The final chorus at Edington
Singers from churches and colleges across the county gathered in Edington Priory Church last week for the 57th annual festival of choral music.
This year the festival was themed around the seasons of the church calendar from Advent to Pentecost, with Christmas on Wednesday and Good Friday on Thursday.
It was the last festival for outgoing director Ashley Grote, who will be taking up the post of Master of Music at Norwich Cathedral.
Mr Grote, 30, who has been director for three years, and organist for six, said: “I’m very pleased with how it has gone this year, it has been a great atmosphere.
“Next year I think they will have to up the publicity a bit, we don’t want to become complacent and assume people will know what’s going on.
“Being director has been immensely enjoyable, it is a great privilege and a really good opportunity for younger musicians to gain experience.
“I have made a lot of contacts and friends in my time here, both among the visiting musicians and in the village itself.
“I won’t be involved with the festival from now on, but am looking forward to joining the audience, particularly when the new organ is installed.”
Incoming festival director Benjamin Nicholas, 35, said he had no major changes planned.
“I’m going to do my best to keep the festival as successful as it is,” he said.
“It is going to be an interesting festival to lead over the next few years, I have been conducting here for two years now, and the Priory Church is a very special place to hold it.
“I would like to continue to include new music and commission pieces as well.
“There will obviously be much excitement as we look forward to the arrival of the new organ in 2014 and the festival’s 60th anniversary in 2015.”
Mr Nicholas, who lives in Cheltenham, is Reed Rubin organist and director of music at Merton College, Oxford, and founded the Tewkesbury Abbey Schola Cantorum.
Among the week’s music was Allegri’s Miserere, masses by Palestrina and Byrd, and music from composers as varied as Poulenc, John Taverner and Pawel Lukaszewski.

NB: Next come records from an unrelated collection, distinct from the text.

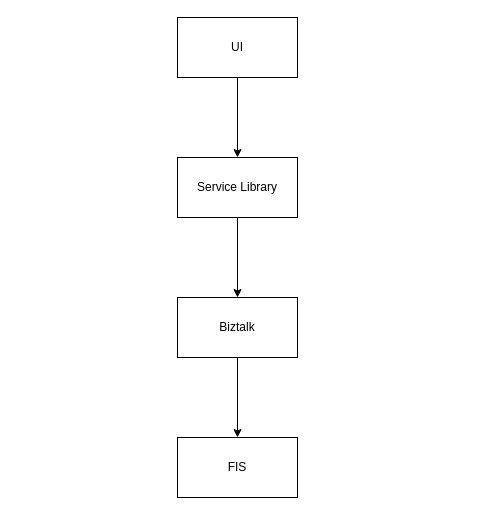
This is CashWithdrawalsBiztalkFIS.drawio from mattwatts36/drawings, a draw.io file, before an edit. Source tidied: cells renumbered, new cells numbered last; positions are measured from the earlier drawing's top-left corner, leaving out a move shared by most shapes. Both pictures are drawn from the tidied source at 100%, with x=0, y=0 at pixel (177, 17).
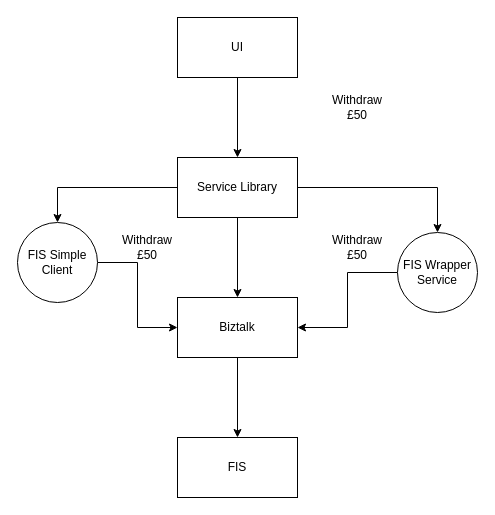
The same page after the edit.

Commit message:
added wrapper service

Diff of the diagram source:
```diff
@@
 <mxGraphModel>
   <root>
     <mxCell id="0" />
     <mxCell id="1" parent="0" />
     <mxCell id="2" style="edgeStyle=orthogonalEdgeStyle;rounded=0;jettySize=auto;html=1;" parent="1" edge="1" source="3" target="5">
       <mxGeometry relative="1" as="geometry" />
     </mxCell>
     <mxCell id="3" value="UI" style="rounded=0;whiteSpace=wrap;html=1;" parent="1" vertex="1">
       <mxGeometry width="120" height="60" as="geometry" />
     </mxCell>
     <mxCell id="4" style="edgeStyle=orthogonalEdgeStyle;rounded=0;jettySize=auto;html=1;" parent="1" edge="1" source="5" target="7">
       <mxGeometry relative="1" as="geometry" />
     </mxCell>
+    <mxCell id="9" style="edgeStyle=orthogonalEdgeStyle;rounded=0;jettySize=auto;html=1;" parent="1" edge="1" source="5" target="14">
+      <mxGeometry relative="1" as="geometry" />
+    </mxCell>
+    <mxCell id="10" style="edgeStyle=orthogonalEdgeStyle;rounded=0;jettySize=auto;html=1;" parent="1" edge="1" source="5" target="16">
+      <mxGeometry relative="1" as="geometry" />
+    </mxCell>
     <mxCell id="5" value="Service Library" style="rounded=0;whiteSpace=wrap;html=1;" parent="1" vertex="1">
       <mxGeometry y="140" width="120" height="60" as="geometry" />
     </mxCell>
     <mxCell id="6" style="edgeStyle=orthogonalEdgeStyle;rounded=0;jettySize=auto;html=1;" parent="1" edge="1" source="7" target="8">
       <mxGeometry relative="1" as="geometry" />
     </mxCell>
     <mxCell id="7" value="Biztalk" style="rounded=0;whiteSpace=wrap;html=1;" parent="1" vertex="1">
       <mxGeometry y="280" width="120" height="60" as="geometry" />
     </mxCell>
     <mxCell id="8" value="FIS" style="rounded=0;whiteSpace=wrap;html=1;" parent="1" vertex="1">
       <mxGeometry y="420" width="120" height="60" as="geometry" />
     </mxCell>
+    <mxCell id="11" value="Withdraw £50" style="text;html=1;strokeColor=none;fillColor=none;align=center;verticalAlign=middle;whiteSpace=wrap;rounded=0;" parent="1" vertex="1">
+      <mxGeometry x="150" y="75" width="60" height="30" as="geometry" />
+    </mxCell>
+    <mxCell id="12" value="Withdraw £50" style="text;html=1;strokeColor=none;fillColor=none;align=center;verticalAlign=middle;whiteSpace=wrap;rounded=0;" parent="1" vertex="1">
+      <mxGeometry x="150" y="215" width="60" height="30" as="geometry" />
+    </mxCell>
+    <mxCell id="13" style="edgeStyle=orthogonalEdgeStyle;rounded=0;jettySize=auto;html=1;" parent="1" edge="1" source="14" target="7">
+      <mxGeometry relative="1" as="geometry" />
+    </mxCell>
+    <mxCell id="14" value="FIS Wrapper Service" style="ellipse;whiteSpace=wrap;html=1;rounded=0;" parent="1" vertex="1">
+      <mxGeometry x="220" y="215" width="80" height="80" as="geometry" />
+    </mxCell>
+    <mxCell id="15" style="edgeStyle=orthogonalEdgeStyle;rounded=0;jettySize=auto;html=1;" parent="1" edge="1" source="16" target="7">
+      <mxGeometry relative="1" as="geometry" />
+    </mxCell>
+    <mxCell id="16" value="FIS Simple Client" style="ellipse;whiteSpace=wrap;html=1;rounded=0;" parent="1" vertex="1">
+      <mxGeometry x="-160" y="205" width="80" height="80" as="geometry" />
+    </mxCell>
+    <mxCell id="17" value="Withdraw £50" style="text;html=1;strokeColor=none;fillColor=none;align=center;verticalAlign=middle;whiteSpace=wrap;rounded=0;" parent="1" vertex="1">
+      <mxGeometry x="-60" y="215" width="60" height="30" as="geometry" />
+    </mxCell>
   </root>
 </mxGraphModel>
```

Around £50,000 remains to be raised for the Priory Church’s new £400,000 Harrison and Harrison organ, due to be installed in time for the 2014 festival that August.
Comments are closed on this article.